Bringing your personality to the role starts with realizing that you are interesting enough without having to add anything (technique, character, etc.). If you have prepared and coached the role responsibly, the work should be planted deep inside you without you having to "show it" when acting. You can never "act" your preparation. Any worthwhile preparation should only strengthen and elevate your performance, not take the place of or protect you from it.
Dealing with oneself can be terrifying. Many acting "techniques" feed off an actor's need to escape from himself into something warm and fuzzy, essentially doing everything but the work at hand. What inevitably happens is the work starts to smell like acting technique and loses the actor's humanity.
The personality of the actor is nine-tenths of the performance. I help my clients reflect their own humanity back at their audience, not by playing themselves but by bringing themselves to the role. It's "you" at your best, under the influence of and filled up with deeper, more powerful, and more fun emotions. This creates the illusion of character.

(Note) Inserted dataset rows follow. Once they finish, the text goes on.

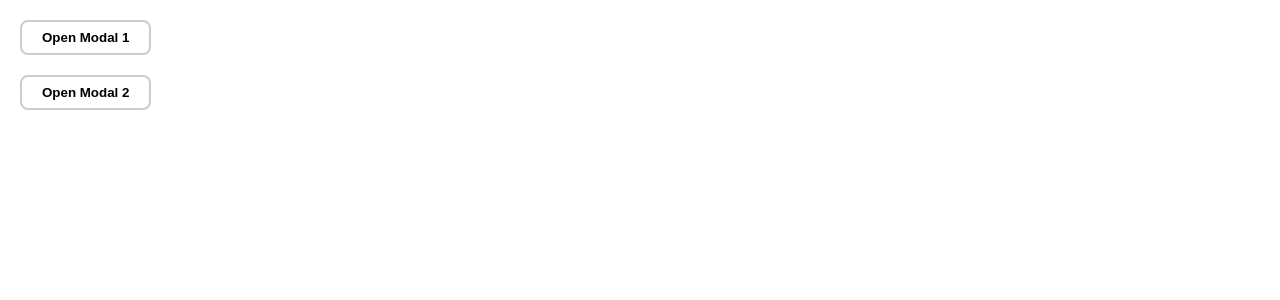
Repository: hoangan3526/Javascript-project
Page: index.html
These files come from the project's save history. The page is drawn as it stood at one moment and after the next save; the edit follows.
The browser window is 1280 px wide. The pictures show the whole page.

Above is the page before, as saved 2026-04-07 17:09:58.

After the next save:
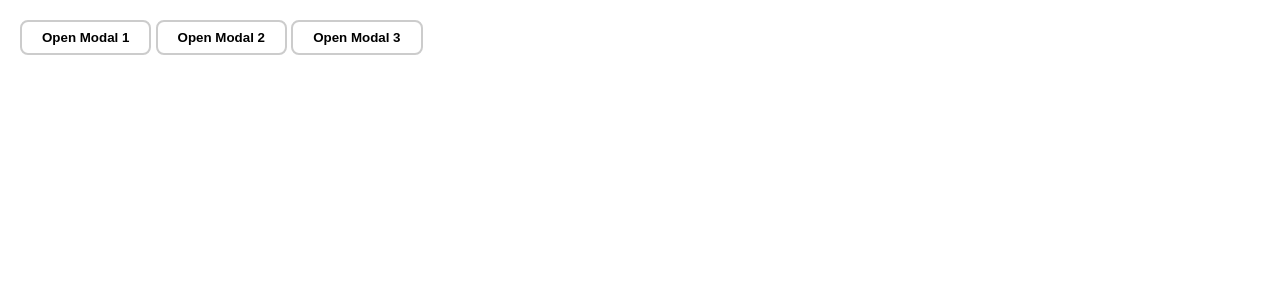
Saved 3 h 51 min later.
--- a/index.html
+++ b/index.html
@@ -8,42 +8,38 @@
     </head>
     <body>
         <main>
-            <button id="open-modal" class="btn">Open Modal 1</button>
+            <button id="open-modal" class="btn" data-modal="#modal-1">Open Modal 1</button>
+            <button id="open-modal" class="btn" data-modal="modal-2">Open Modal 2</button>
+            <button id="open-modal" class="btn" data-modal="modal-3">Open Modal 3</button>
         </main>
-        <main>
-            <button id="open-modal" class="btn">Open Modal 2</button>
-        </main>
+
         <!-- Modal -->
-        <div id = "modal" class="modal-backdrop">
+        <div id = "modal-1" class="modal-backdrop">
             <div class="modal-container">
                 <button id ="modal-close" class="modal-close">&times;</button>
                 <div class="modal-content">
                     <p>
-                        Lorem ipsum dolor, sit amet consectetur adipisicing
-                        elit. Eligendi explicabo voluptates perferendis, nisi
-                        quos, maxime itaque nemo facere vitae, libero magnam.
-                        Commodi labore temporibus ratione officiis nostrum nam
-                        ipsa laudantium nemo eos molestiae sapiente odit,
-                        quibusdam architecto quaerat unde totam iste fugiat! Vel
-                        enim consectetur nostrum, eligendi dolore aliquid
-                        praesentium.
+                        Modal-1
                     </p>
                 </div>
             </div>
         </div>
-        <div id = "modal" class="modal-backdrop">
+        <div id = "modal-2" class="modal-backdrop">
             <div class="modal-container">
                 <button id ="modal-close" class="modal-close">&times;</button>
                 <div class="modal-content">
                     <p>
-                        Lorem ipsum dolor, sit amet consectetur adipisicing
-                        elit. Eligendi explicabo voluptates perferendis, nisi
-                        quos, maxime itaque nemo facere vitae, libero magnam.
-                        Commodi labore temporibus ratione officiis nostrum nam
-                        ipsa laudantium nemo eos molestiae sapiente odit,
-                        quibusdam architecto quaerat unde totam iste fugiat! Vel
-                        enim consectetur nostrum, eligendi dolore aliquid
-                        praesentium.
+                        Modal-2
+                    </p>
+                </div>
+            </div>
+        </div>
+        <div id = "modal-3" class="modal-backdrop">
+            <div class="modal-container">
+                <button id ="modal-close" class="modal-close">&times;</button>
+                <div class="modal-content">
+                    <p>
+                        Modal-3
                     </p>
                 </div>
             </div>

The higher art is not to ask, "How should I play the role?" but rather, "What would I do if I were in that specific situation?"
The difference between "good" and "great" is very small. Beginning your audition emotionally full of something specific instantly sets you apart from every other actor starting with nothing, having to warm up as they go. You can't force yourself to feel that emotion or squeeze yourself into some emotional place -- it must be activated in a flash as if on the tips of your fingers, ready to go seconds after your slate or call of "Action!" on set.
Don't let anyone try to steal your talent and sell it back to you in the form of some stale technique or method. Fight like hell to bring your unique and original self to everything you do.
Named one of Back Stage readers' favorite teachers, Joseph Pearlman coaches the industry's top talent. His clients include Zooey Deschanel, Skylar Grey, Sherri Shepherd, Julian Sands, and Michael Welch. Pearlman also coaches presenters for the Oscars, Grammys, Golden Globes, and Emmys. Visit his website at www.josephpearlman.com.